■ PROBLEM TO WORK ON: Hand back all records exactly, pictures omitted.

══ DATA SUPPLIED ══

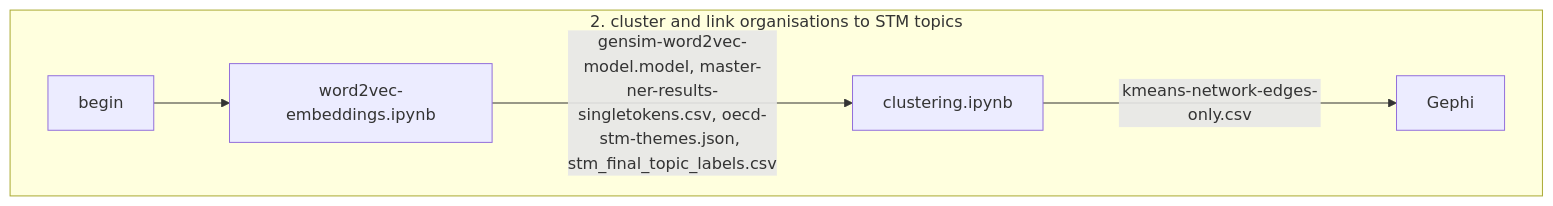
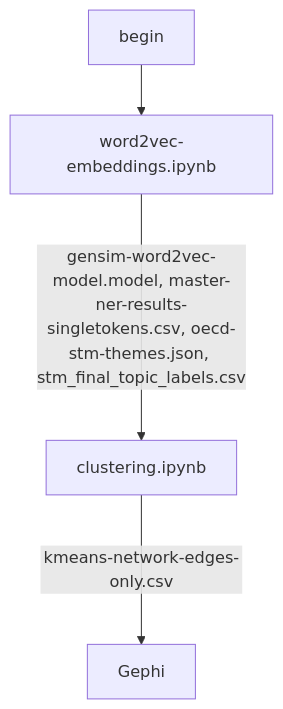
The second of 3 diagrams in README.md (disaster-capitalism/named-entities), drawn with Mermaid before and after one commit. The commit also changed other lines of this file, not shown here.

Commit message:
makes pipeline diagrams vertical

````diff
--- a/README.md
+++ b/README.md
@@ -134,6 +136,4 @@
 ```mermaid
 flowchart TB
-    subgraph "2. cluster and link organisations to STM topics"
     begin --> word2vec-embeddings.ipynb -- gensim-word2vec-model.model, master-ner-results-singletokens.csv, oecd-stm-themes.json, stm_final_topic_labels.csv ---> clustering.ipynb -- kmeans-network-edges-only.csv ---> Gephi
-    end
 ```
````
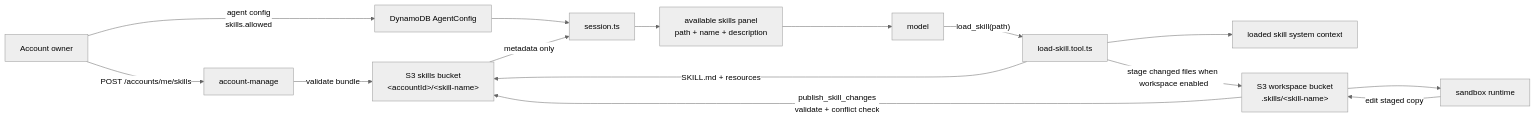
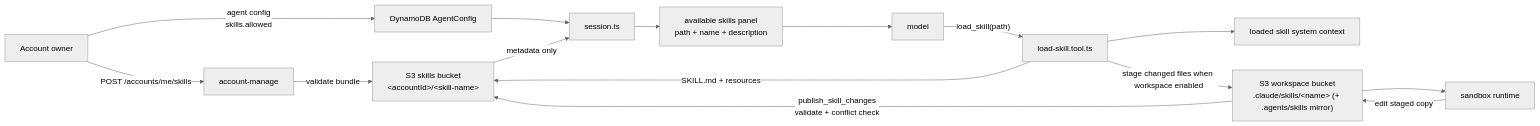
Before and after one commit to beeblastco/broods: the diagram in docs/skills.md, drawn with Mermaid (neutral theme). The commit also changed other lines of this file and 11 other files, not shown here.

````diff
--- a/docs/skills.md
+++ b/docs/skills.md
@@ -7,17 +7,17 @@
 ```mermaid
 flowchart LR
   Owner["Account owner"] -->|"POST /accounts/me/skills"| Manage["account-manage"]
   Manage -->|"validate bundle"| SkillStore["S3 skills bucket<br/>&lt;accountId&gt;/&lt;skill-name&gt;"]
   Owner -->|"agent config<br/>skills.allowed"| AgentConfig["DynamoDB AgentConfig"]
   AgentConfig --> Session["session.ts"]
   SkillStore -->|"metadata only"| Session
   Session --> Prompt["available skills panel<br/>path + name + description"]
   Prompt --> Model["model"]
   Model -->|"load_skill(path)"| Loader["load-skill.tool.ts"]
   Loader -->|"SKILL.md + resources"| SkillStore
   Loader --> Loaded["loaded skill system context"]
-  Loader -->|"stage changed files when workspace enabled"| Workspace["S3 workspace bucket<br/>.skills/&lt;skill-name&gt;"]
+  Loader -->|"stage changed files when workspace enabled"| Workspace["S3 workspace bucket<br/>.claude/skills/&lt;name&gt; (+ .agents/skills mirror)"]
   Workspace --> Sandbox["sandbox runtime"]
   Sandbox -->|"edit staged copy"| Workspace
   Workspace -->|"publish_skill_changes<br/>validate + conflict check"| SkillStore
 ```
````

═══

■ ANSWER TO THIS EXERCISE:
The second of 3 diagrams in README.md (disaster-capitalism/named-entities), drawn with Mermaid before and after one commit. The commit also changed other lines of this file, not shown here.

Commit message:
makes pipeline diagrams vertical

````diff
--- a/README.md
+++ b/README.md
@@ -134,6 +136,4 @@
 ```mermaid
 flowchart TB
-    subgraph "2. cluster and link organisations to STM topics"
     begin --> word2vec-embeddings.ipynb -- gensim-word2vec-model.model, master-ner-results-singletokens.csv, oecd-stm-themes.json, stm_final_topic_labels.csv ---> clustering.ipynb -- kmeans-network-edges-only.csv ---> Gephi
-    end
 ```
````
Before and after one commit to beeblastco/broods: the diagram in docs/skills.md, drawn with Mermaid (neutral theme). The commit also changed other lines of this file and 11 other files, not shown here.

````diff
--- a/docs/skills.md
+++ b/docs/skills.md
@@ -7,17 +7,17 @@
 ```mermaid
 flowchart LR
   Owner["Account owner"] -->|"POST /accounts/me/skills"| Manage["account-manage"]
   Manage -->|"validate bundle"| SkillStore["S3 skills bucket<br/>&lt;accountId&gt;/&lt;skill-name&gt;"]
   Owner -->|"agent config<br/>skills.allowed"| AgentConfig["DynamoDB AgentConfig"]
   AgentConfig --> Session["session.ts"]
   SkillStore -->|"metadata only"| Session
   Session --> Prompt["available skills panel<br/>path + name + description"]
   Prompt --> Model["model"]
   Model -->|"load_skill(path)"| Loader["load-skill.tool.ts"]
   Loader -->|"SKILL.md + resources"| SkillStore
   Loader --> Loaded["loaded skill system context"]
-  Loader -->|"stage changed files when workspace enabled"| Workspace["S3 workspace bucket<br/>.skills/&lt;skill-name&gt;"]
+  Loader -->|"stage changed files when workspace enabled"| Workspace["S3 workspace bucket<br/>.claude/skills/&lt;name&gt; (+ .agents/skills mirror)"]
   Workspace --> Sandbox["sandbox runtime"]
   Sandbox -->|"edit staged copy"| Workspace
   Workspace -->|"publish_skill_changes<br/>validate + conflict check"| SkillStore
 ```
````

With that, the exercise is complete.